Alfred, son of AEthelwulf, king of the West Saxons, ran. Behind him, the takers of his land and kingdom fanned out, searching for the fleeing king ...
Buried in AD 899 as the king of the English at his capital city of Winchester, Alfred the Great's bones were thought to have ultimately been moved to an unmarked grave. His remains had been completely lost to us for centuries until researchers at the University of Winchester discovered what is in all probability a piece of his pelvis in a cardboard box. This exciting discovery has reawakened interest in one of our most notable monarchs.
The only English monarch ever to have had the epithet `the Great', Alfred's reputation reaches down to us through the years. Christian hero, successful defender of England against the Vikings, social and educational reformer. There is a man and a life buried amid the myths. Within these pages, discover Alfred's dramatic story.

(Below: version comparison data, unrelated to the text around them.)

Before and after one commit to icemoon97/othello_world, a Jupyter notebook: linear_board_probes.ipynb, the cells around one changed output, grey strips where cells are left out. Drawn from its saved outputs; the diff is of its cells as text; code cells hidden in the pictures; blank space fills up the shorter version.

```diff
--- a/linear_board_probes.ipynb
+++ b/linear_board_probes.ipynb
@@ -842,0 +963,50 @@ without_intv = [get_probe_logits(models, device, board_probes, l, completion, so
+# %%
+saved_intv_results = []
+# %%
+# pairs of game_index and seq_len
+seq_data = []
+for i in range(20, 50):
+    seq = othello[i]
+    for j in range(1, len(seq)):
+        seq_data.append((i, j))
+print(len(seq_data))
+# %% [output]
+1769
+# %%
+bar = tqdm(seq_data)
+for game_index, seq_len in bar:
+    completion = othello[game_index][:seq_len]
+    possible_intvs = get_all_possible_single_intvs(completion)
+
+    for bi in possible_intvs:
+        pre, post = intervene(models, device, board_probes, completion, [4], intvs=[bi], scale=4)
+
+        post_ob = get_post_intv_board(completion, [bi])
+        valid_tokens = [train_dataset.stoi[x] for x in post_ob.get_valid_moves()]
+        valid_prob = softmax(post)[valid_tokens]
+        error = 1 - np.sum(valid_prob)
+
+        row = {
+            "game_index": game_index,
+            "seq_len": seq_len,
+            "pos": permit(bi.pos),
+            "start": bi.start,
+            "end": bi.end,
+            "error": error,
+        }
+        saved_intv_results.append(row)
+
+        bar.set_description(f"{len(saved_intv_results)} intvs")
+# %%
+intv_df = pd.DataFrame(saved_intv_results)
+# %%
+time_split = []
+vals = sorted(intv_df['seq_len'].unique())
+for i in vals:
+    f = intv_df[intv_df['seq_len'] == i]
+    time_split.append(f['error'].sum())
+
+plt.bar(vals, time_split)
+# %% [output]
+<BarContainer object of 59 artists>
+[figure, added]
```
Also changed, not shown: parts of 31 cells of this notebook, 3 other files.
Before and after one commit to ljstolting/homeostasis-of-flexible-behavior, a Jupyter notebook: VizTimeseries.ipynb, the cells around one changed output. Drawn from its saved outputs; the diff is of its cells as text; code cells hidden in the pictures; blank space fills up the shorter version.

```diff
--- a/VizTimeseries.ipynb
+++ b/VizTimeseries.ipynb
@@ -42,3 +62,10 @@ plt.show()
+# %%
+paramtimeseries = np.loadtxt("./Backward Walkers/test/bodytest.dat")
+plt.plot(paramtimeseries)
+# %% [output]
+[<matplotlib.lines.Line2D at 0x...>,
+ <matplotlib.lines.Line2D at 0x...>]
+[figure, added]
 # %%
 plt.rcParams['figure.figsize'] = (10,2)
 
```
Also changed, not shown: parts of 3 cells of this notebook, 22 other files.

Edoardo Albert is a writer of Sri Lankan and Italian roots whose work with archaeologists running the Bamburgh Research Project fired his imagination and interest in the Anglo-Saxon era. His trilogy of historical novels, The Northumbrian Thrones, is being published by Lion Fiction, and this is his second non-fiction book on the Anglo-Saxon period. Dr Katie Tucker made the astonishing discovery of the piece of pelvis in the museum at Winchester and analysed the bones. She is a human osteologist and archaeologist with many years of professional experience in excavation and the analysis of human remains. Dr Tucker will be instrumental in the forthcoming excavations for further remains of Alfred the Great. She is currently a Postdoctoral Fellow at the University of Winchester.